Somehow Colette convinced me to go to the Pompidou, which normally she avoids and I like, for two shows.
Going through both special exhibitions on the 6th floor, I realized that in the 40 years since 1977, the curators have never learned the lessons acquired in other museums how to direct people to view an artist's progression - granted the original Wright NY Guggenheim where viewing such is obligatory is the model; but even at the Met or Prado or Orsay, they lead you through the process not force you into a mouse maze where you never know which way to go.
So, anyway, I loved the Klees, which were drole and clever, but then I went to the exhibition on the "Beats." It was a mess, as I guess the "Beats" were. But I lived through that era and the curator of this show - one Philippe-Alain Michaud wasn't born until 1961, so he was 10 when Kerouac died. And his assemblage is weird. For example, at the end of the exhibition, one finds this:
Reading the catalogue one is supposed to see the roots of the "beats" in the wake of WWII. Because Ginsberg was in college then?
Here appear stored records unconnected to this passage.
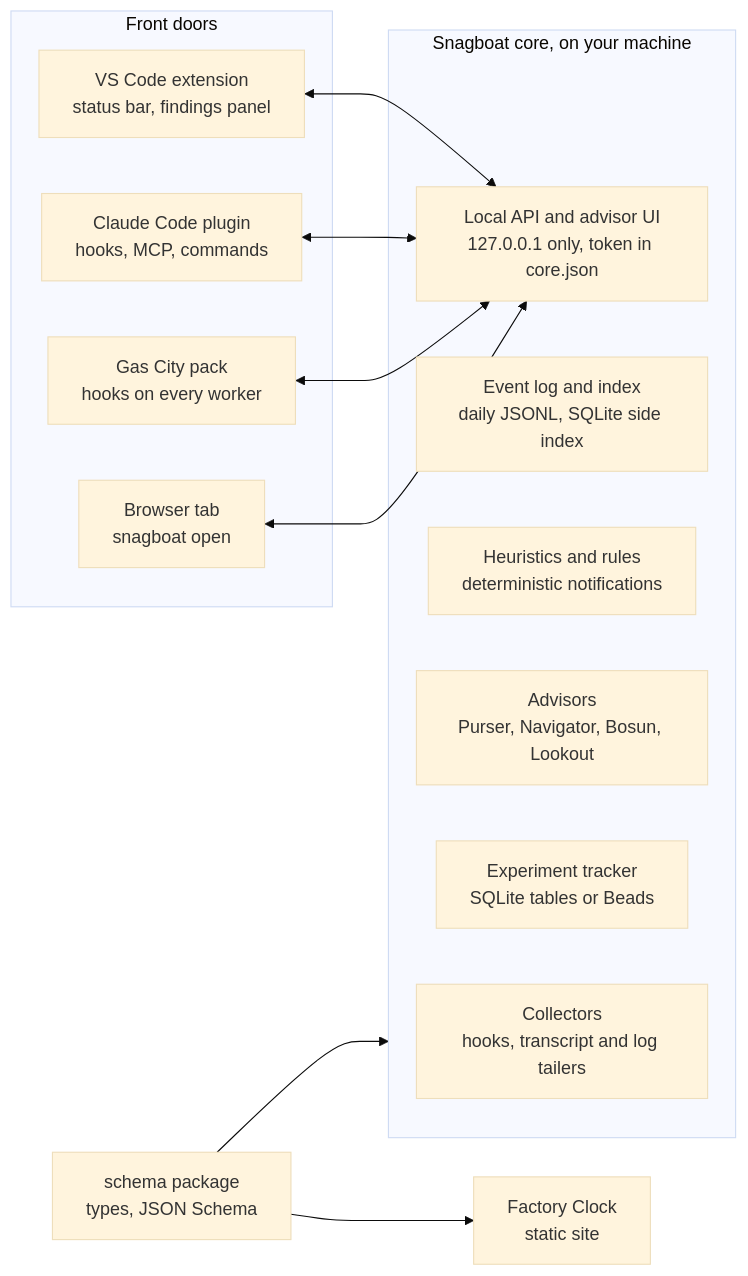
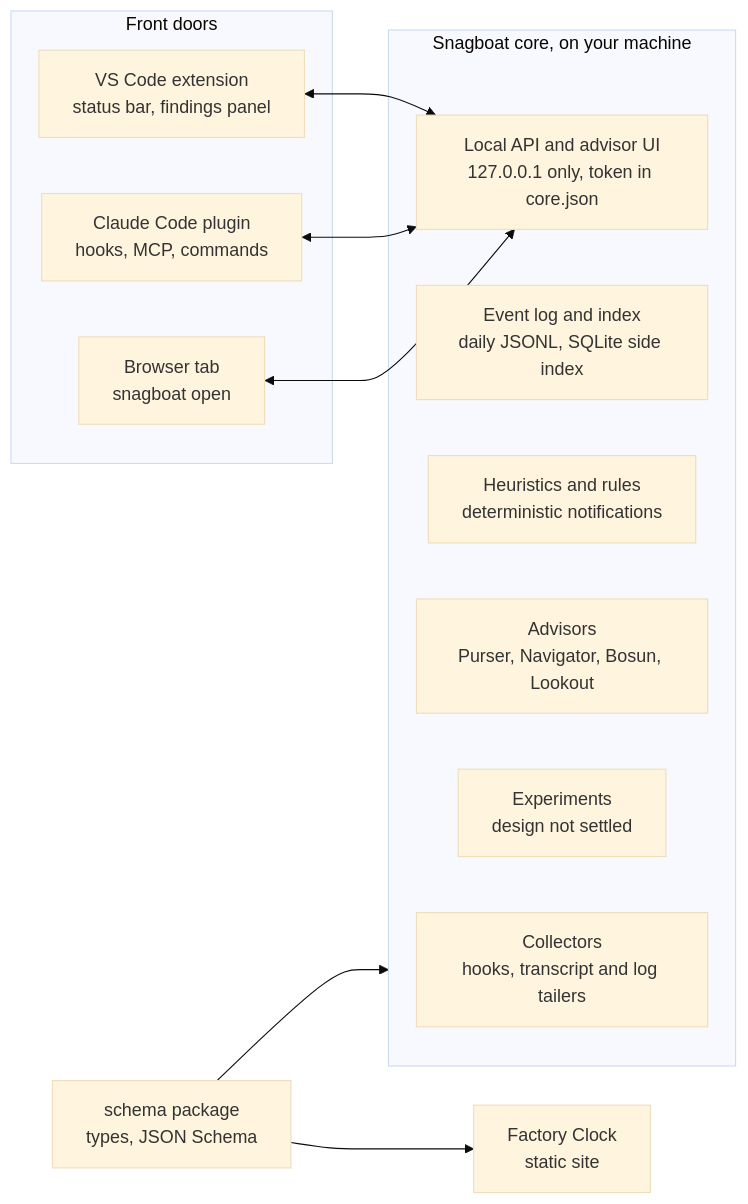
Before and after one commit to DChristianson/snagboat: the diagram in docs/design/architecture-rfc.md, drawn with Mermaid (base theme). The commit also changed other lines of this file and 5 other files, not shown here.

First line of the commit message:
Docs: drop Gas City, design experiments first, no Windows support

````diff
--- a/docs/design/architecture-rfc.md
+++ b/docs/design/architecture-rfc.md
@@ -64,22 +64,21 @@
 ```mermaid
 flowchart LR
   subgraph Doors["Front doors"]
     VS["VS Code extension<br>status bar, findings panel"]
     CC["Claude Code plugin<br>hooks, MCP, commands"]
-    GC["Gas City pack<br>hooks on every worker"]
     BR["Browser tab<br>snagboat open"]
   end
   subgraph Core["Snagboat core, on your machine"]
     COL["Collectors<br>hooks, transcript and log tailers"]
     LOG["Event log and index<br>daily JSONL, SQLite side index"]
     HEU["Heuristics and rules<br>deterministic notifications"]
     PER["Advisors<br>Purser, Navigator, Bosun, Lookout"]
-    EXP["Experiment tracker<br>SQLite tables or Beads"]
+    EXP["Experiments<br>design not settled"]
     API["Local API and advisor UI<br>127.0.0.1 only, token in core.json"]
   end
   SCH["schema package<br>types, JSON Schema"]
   VIZ["Factory Clock<br>static site"]
-  VS & CC & GC & BR <--> API
+  VS & CC & BR <--> API
   SCH --> Core
   SCH --> VIZ
 ```
````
But I do have a great Allen Ginsberg story. I was sitting in the lunchroom at Rockland State Hospital when a young resident from India said "I just admitted the craziest guy, he's delusional and says he's the most famous poet in America, ha ha ha." I asked "what is his name?" You know the answer.